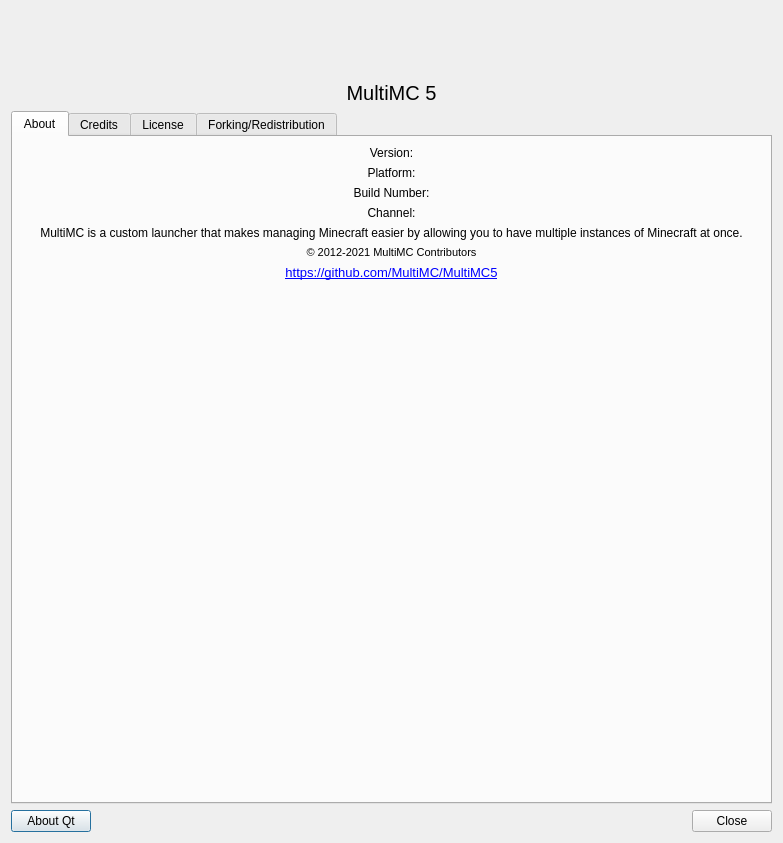
Above: launcher/dialogs/AboutDialog.ui from FreesmTeam/FreesmLauncher before the change. Below: the same form after it.
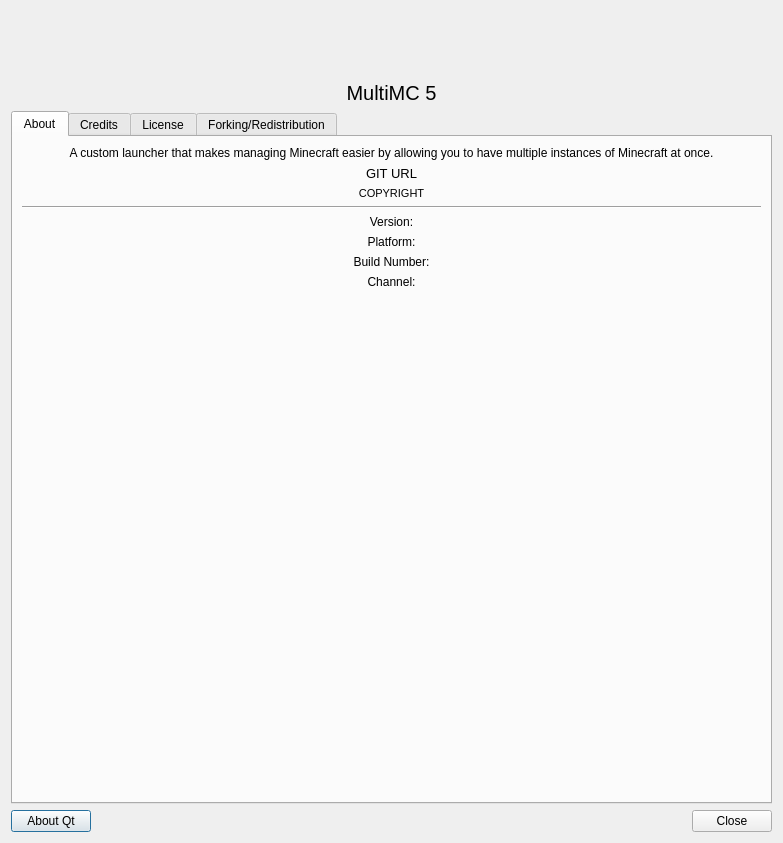
That is the form after the change.

What changed in the file:
```diff
--- a/launcher/dialogs/AboutDialog.ui
+++ b/launcher/dialogs/AboutDialog.ui
@@ -97,6 +97,60 @@
        <string>About</string>
       </attribute>
       <layout class="QVBoxLayout" name="verticalLayout_5">
+       <item>
+        <widget class="QLabel" name="aboutLabel">
+         <property name="enabled">
+          <bool>true</bool>
+         </property>
+         <property name="text">
+          <string>&lt;html&gt;&lt;head/&gt;&lt;body&gt;&lt;p&gt;A custom launcher that makes managing Minecraft easier by allowing you to have multiple instances of Minecraft at once.&lt;/p&gt;&lt;/body&gt;&lt;/html&gt;</string>
+         </property>
+         <property name="alignment">
+          <set>Qt::AlignCenter</set>
+         </property>
+         <property name="wordWrap">
+          <bool>true</bool>
+         </property>
+        </widget>
+       </item>
+       <item>
+        <widget class="QLabel" name="urlLabel">
+         <property name="font">
+          <font>
+           <pointsize>10</pointsize>
+          </font>
+         </property>
+         <property name="text">
+          <string notr="true">GIT URL</string>
+         </property>
+         <property name="alignment">
+          <set>Qt::AlignCenter</set>
+         </property>
+        </widget>
+       </item>
+       <item>
+        <widget class="QLabel" name="copyLabel">
+         <property name="font">
+          <font>
+           <pointsize>8</pointsize>
+           <kerning>true</kerning>
+          </font>
+         </property>
+         <property name="text">
+          <string notr="true">COPYRIGHT</string>
+         </property>
+         <property name="alignment">
+          <set>Qt::AlignCenter</set>
+         </property>
+        </widget>
+       </item>
+       <item>
+        <widget class="Line" name="line">
+         <property name="orientation">
+          <enum>Qt::Horizontal</enum>
+         </property>
+        </widget>
+       </item>
        <item>
         <widget class="QLabel" name="versionLabel">
          <property name="text">
@@ -137,53 +191,6 @@
          </property>
         </widget>
        </item>
-       <item>
-        <widget class="QLabel" name="aboutLabel">
-         <property name="enabled">
-          <bool>true</bool>
-         </property>
-         <property name="text">
-          <string>&lt;html&gt;&lt;head/&gt;&lt;body&gt;&lt;p&gt;MultiMC is a custom launcher that makes managing Minecraft easier by allowing you to have multiple instances of Minecraft at once.&lt;/p&gt;&lt;/body&gt;&lt;/html&gt;</string>
-         </property>
-         <property name="alignment">
-          <set>Qt::AlignCenter</set>
-         </property>
-         <property name="wordWrap">
-          <bool>true</bool>
-         </property>
-        </widget>
-       </item>
-       <item>
-        <widget class="QLabel" name="copyLabel">
-         <property name="font">
-          <font>
-           <pointsize>8</pointsize>
-           <kerning>true</kerning>
-          </font>
-         </property>
-         <property name="text">
-          <string>© 2012-2021 MultiMC Contributors</string>
-         </property>
-         <property name="alignment">
-          <set>Qt::AlignCenter</set>
-         </property>
-        </widget>
-       </item>
-       <item>
-        <widget class="QLabel" name="urlLabel">
-         <property name="font">
-          <font>
-           <pointsize>10</pointsize>
-          </font>
-         </property>
-         <property name="text">
-          <string notr="true">&lt;html&gt;&lt;head/&gt;&lt;body&gt;&lt;p&gt;&lt;a href=&quot;https://github.com/MultiMC/MultiMC5&quot;&gt;https://github.com/MultiMC/MultiMC5&lt;/a&gt;&lt;/p&gt;&lt;/body&gt;&lt;/html&gt;</string>
-         </property>
-         <property name="alignment">
-          <set>Qt::AlignCenter</set>
-         </property>
-        </widget>
-       </item>
        <item>
         <spacer name="verticalSpacer">
          <property name="orientation">
```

####

§ **PROBLEM TO SOLVE**
With the images omitted, retype the records above exactly.

§ **THE COMPLETED TASK**
Above: launcher/dialogs/AboutDialog.ui from FreesmTeam/FreesmLauncher before the change. Below: the same form after it.
That is the form after the change.

What changed in the file:
```diff
--- a/launcher/dialogs/AboutDialog.ui
+++ b/launcher/dialogs/AboutDialog.ui
@@ -97,6 +97,60 @@
        <string>About</string>
       </attribute>
       <layout class="QVBoxLayout" name="verticalLayout_5">
+       <item>
+        <widget class="QLabel" name="aboutLabel">
+         <property name="enabled">
+          <bool>true</bool>
+         </property>
+         <property name="text">
+          <string>&lt;html&gt;&lt;head/&gt;&lt;body&gt;&lt;p&gt;A custom launcher that makes managing Minecraft easier by allowing you to have multiple instances of Minecraft at once.&lt;/p&gt;&lt;/body&gt;&lt;/html&gt;</string>
+         </property>
+         <property name="alignment">
+          <set>Qt::AlignCenter</set>
+         </property>
+         <property name="wordWrap">
+          <bool>true</bool>
+         </property>
+        </widget>
+       </item>
+       <item>
+        <widget class="QLabel" name="urlLabel">
+         <property name="font">
+          <font>
+           <pointsize>10</pointsize>
+          </font>
+         </property>
+         <property name="text">
+          <string notr="true">GIT URL</string>
+         </property>
+         <property name="alignment">
+          <set>Qt::AlignCenter</set>
+         </property>
+        </widget>
+       </item>
+       <item>
+        <widget class="QLabel" name="copyLabel">
+         <property name="font">
+          <font>
+           <pointsize>8</pointsize>
+           <kerning>true</kerning>
+          </font>
+         </property>
+         <property name="text">
+          <string notr="true">COPYRIGHT</string>
+         </property>
+         <property name="alignment">
+          <set>Qt::AlignCenter</set>
+         </property>
+        </widget>
+       </item>
+       <item>
+        <widget class="Line" name="line">
+         <property name="orientation">
+          <enum>Qt::Horizontal</enum>
+         </property>
+        </widget>
+       </item>
        <item>
         <widget class="QLabel" name="versionLabel">
          <property name="text">
@@ -137,53 +191,6 @@
          </property>
         </widget>
        </item>
-       <item>
-        <widget class="QLabel" name="aboutLabel">
-         <property name="enabled">
-          <bool>true</bool>
-         </property>
-         <property name="text">
-          <string>&lt;html&gt;&lt;head/&gt;&lt;body&gt;&lt;p&gt;MultiMC is a custom launcher that makes managing Minecraft easier by allowing you to have multiple instances of Minecraft at once.&lt;/p&gt;&lt;/body&gt;&lt;/html&gt;</string>
-         </property>
-         <property name="alignment">
-          <set>Qt::AlignCenter</set>
-         </property>
-         <property name="wordWrap">
-          <bool>true</bool>
-         </property>
-        </widget>
-       </item>
-       <item>
-        <widget class="QLabel" name="copyLabel">
-         <property name="font">
-          <font>
-           <pointsize>8</pointsize>
-           <kerning>true</kerning>
-          </font>
-         </property>
-         <property name="text">
-          <string>© 2012-2021 MultiMC Contributors</string>
-         </property>
-         <property name="alignment">
-          <set>Qt::AlignCenter</set>
-         </property>
-        </widget>
-       </item>
-       <item>
-        <widget class="QLabel" name="urlLabel">
-         <property name="font">
-          <font>
-           <pointsize>10</pointsize>
-          </font>
-         </property>
-         <property name="text">
-          <string notr="true">&lt;html&gt;&lt;head/&gt;&lt;body&gt;&lt;p&gt;&lt;a href=&quot;https://github.com/MultiMC/MultiMC5&quot;&gt;https://github.com/MultiMC/MultiMC5&lt;/a&gt;&lt;/p&gt;&lt;/body&gt;&lt;/html&gt;</string>
-         </property>
-         <property name="alignment">
-          <set>Qt::AlignCenter</set>
-         </property>
-        </widget>
-       </item>
        <item>
         <spacer name="verticalSpacer">
          <property name="orientation">
```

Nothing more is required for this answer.